== Revision comparison data ==
*** Block opens ***

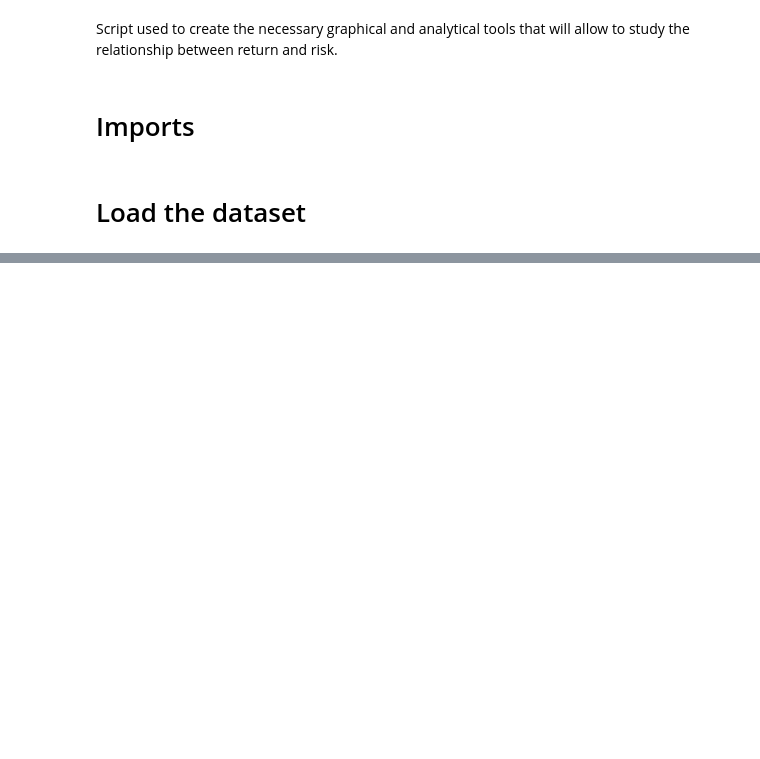
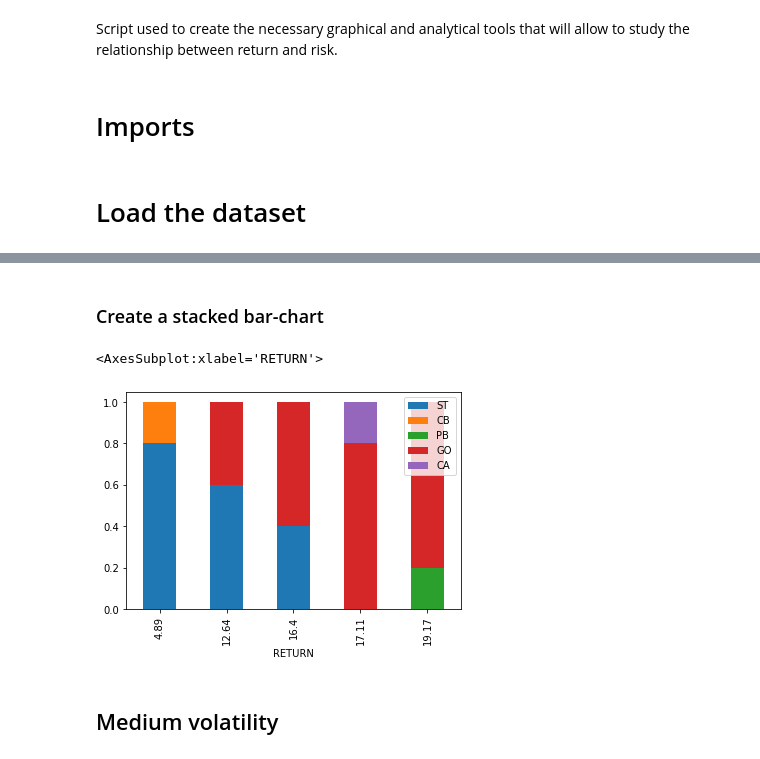
Before and after one commit to javipmontes/Programming4DS, a Jupyter notebook: Code/ReturnRiskAnalysis.ipynb, the cells around one changed output, grey strips where cells are left out. Drawn from its saved outputs; the diff is of its cells as text; code cells hidden in the pictures; blank space fills up the shorter version.

```diff
--- a/Code/ReturnRiskAnalysis.ipynb
+++ b/Code/ReturnRiskAnalysis.ipynb
@@ -35,0 +45,2 @@ plt.show()
+# %%
+df['RETURN'] = df['RETURN'].round(2)
@@ -35,0 +49,3 @@ plt.show()
+# %%
+high_volatility_df = df[df['VOLATILITY'].between(6, 6.5)].sort_values('VOLATILITY')
+high_volatility_df.head(20)
@@ -35,0 +59,11 @@ plt.show()
+# %% [markdown]
+### Create a stacked bar-chart
+# %%
+high_volatility_df = high_volatility_df.drop('VOLATILITY', 1).sort_values('RETURN')
+# %%
+high_volatility_df.plot.bar(x='RETURN', stacked=True)
+# %% [output]
+<AxesSubplot:xlabel='RETURN'>
+[figure, added]
+# %% [markdown]
+## Medium volatility
```
Also changed, not shown: parts of 17 cells of this notebook, 3 other files.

*** Block closes ***

== WORK REQUEST ==
Return only the number of lines in the entries above that contain the word "stacked".

== SOLUTION TO THE EXERCISE ==
2